What's happening in China?
In short, there was a bubble and now it's burst – big time. China's stock market had soared 150 per cent in the 12 months to mid-June. Investors piled into a rising market with many borrowing heavily to do so. The economy grew but it was debt-fuelled growth – and that's bad.
When the economy started to slow people became concerned shares were overvalued. As a result the market started to fall over recent weeks until it plummeted on "Black Monday", losing all the gains made for the year.
China's really far away. Why does it matter?
Well, it's the world's second-largest economy although it's still what's known as an "emerging market". What's going on has affected the currencies of other emerging Asian economies as well as stock markets around the world.
Will this affect my ISA and other investments?
Yes, but don't panic. If you invest in shares and funds through your ISA, some of these could be in China. The falls come after a six-year bull (rising) market so those who've been invested for several years will still, generally, be sitting on a profit, albeit a smaller one than a few months ago. The message from experts is "keep calm". Panic selling into a falling market can be a costly mistake.
What about my pension?
Like ISAs, your company or person pension is likely to be partly invested in Asia. As a result it will have decreased in value in recent days. But this doesn't really matter if you're not planning to retire any time soon as there is plenty of time for the markets to recover.
Those already retired and withdrawing cash from their pension, via drawdown, may want to take advice before doing to at the moment.
Are there any upsides?
Yes. The turmoil means that an interest rate hike is likely to be further away now with the forecast switching from next summer to next autumn.
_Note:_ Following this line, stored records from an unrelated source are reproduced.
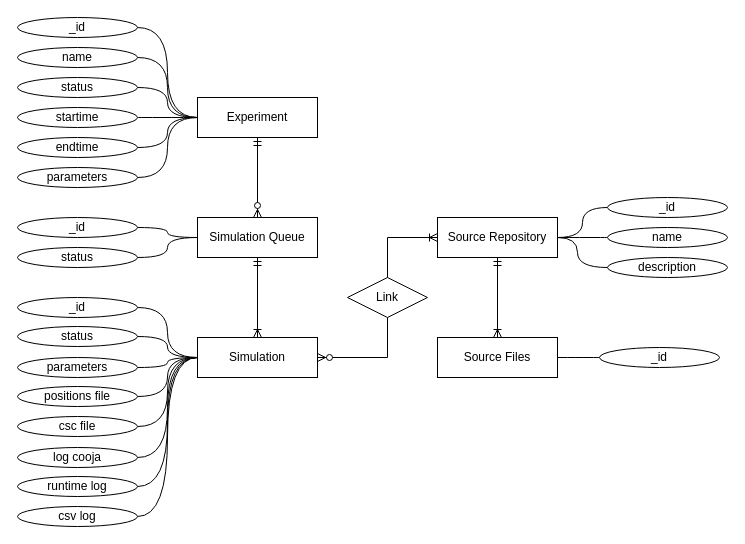
Above: page "ER" (4 of 6) of docs/diagrams.drawio in JunioCesarFerreira/Cooja-MO-SimLab (draw.io), before the change. Source tidied: cells renumbered, new cells numbered last; positions are measured from the earlier drawing's top-left corner, leaving out a move shared by most shapes. Both pictures are drawn from the tidied source at 100%, with x=0, y=0 at pixel (17, 17).
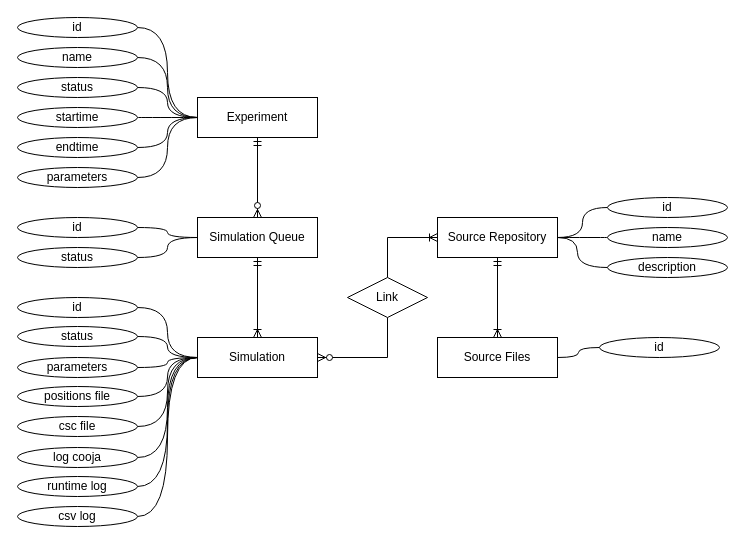
The same diagram, later.

Commit message (it also covers changes not shown here):
review: Adjust arg number of containers in master-node

The change refers to these unchanged cells:
```xml
<mxCell id="41" value="Source Files" style="rounded=0;whiteSpace=wrap;html=1;" parent="1" vertex="1">
  <mxGeometry x="420" y="320" width="120" height="40" as="geometry" />
</mxCell>
```

Change to the diagram source:
```diff
@@
-    <mxCell id="6" value="_id" style="ellipse;whiteSpace=wrap;html=1;" parent="1" vertex="1">
+    <mxCell id="6" value="id" style="ellipse;whiteSpace=wrap;html=1;" parent="1" vertex="1">
       <mxGeometry width="120" height="20" as="geometry" />
     </mxCell>
@@
-    <mxCell id="24" value="_id" style="ellipse;whiteSpace=wrap;html=1;" parent="1" vertex="1">
+    <mxCell id="24" value="id" style="ellipse;whiteSpace=wrap;html=1;" parent="1" vertex="1">
       <mxGeometry y="280" width="120" height="20" as="geometry" />
     </mxCell>
@@
-    <mxCell id="34" value="_id" style="ellipse;whiteSpace=wrap;html=1;" parent="1" vertex="1">
+    <mxCell id="34" value="id" style="ellipse;whiteSpace=wrap;html=1;" parent="1" vertex="1">
       <mxGeometry y="200" width="120" height="20" as="geometry" />
     </mxCell>
@@
-    <mxCell id="39" value="_id" style="ellipse;whiteSpace=wrap;html=1;" parent="1" vertex="1">
+    <mxCell id="39" value="id" style="ellipse;whiteSpace=wrap;html=1;" parent="1" vertex="1">
       <mxGeometry x="590" y="180" width="120" height="20" as="geometry" />
     </mxCell>
@@
-    <mxCell id="51" style="edgeStyle=orthogonalEdgeStyle;rounded=0;jettySize=auto;html=1;exitX=0;exitY=0.5;exitDx=0;exitDy=0;entryX=1;entryY=0.5;entryDx=0;entryDy=0;endArrow=none;endFill=0;curved=1;" parent="1" edge="1" source="52" target="41">
-      <mxGeometry relative="1" as="geometry" />
-    </mxCell>
-    <mxCell id="52" value="_id" style="ellipse;whiteSpace=wrap;html=1;" parent="1" vertex="1">
-      <mxGeometry x="582" y="330" width="120" height="20" as="geometry" />
-    </mxCell>
+    <mxCell id="53" style="edgeStyle=orthogonalEdgeStyle;curved=1;rounded=0;jettySize=auto;html=1;exitX=0;exitY=0.5;exitDx=0;exitDy=0;endArrow=none;endFill=0;entryX=1;entryY=0.5;entryDx=0;entryDy=0;" parent="1" edge="1" source="54" target="41">
+      <mxGeometry relative="1" as="geometry" />
+    </mxCell>
+    <mxCell id="54" value="id" style="ellipse;whiteSpace=wrap;html=1;" parent="1" vertex="1">
+      <mxGeometry x="582" y="320" width="120" height="20" as="geometry" />
+    </mxCell>
```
So those borrowers on variable rate mortgages can sleep easy for a while longer.
The price of oil is falling too. If this continues it could mean cheaper flights and petrol.Reuse content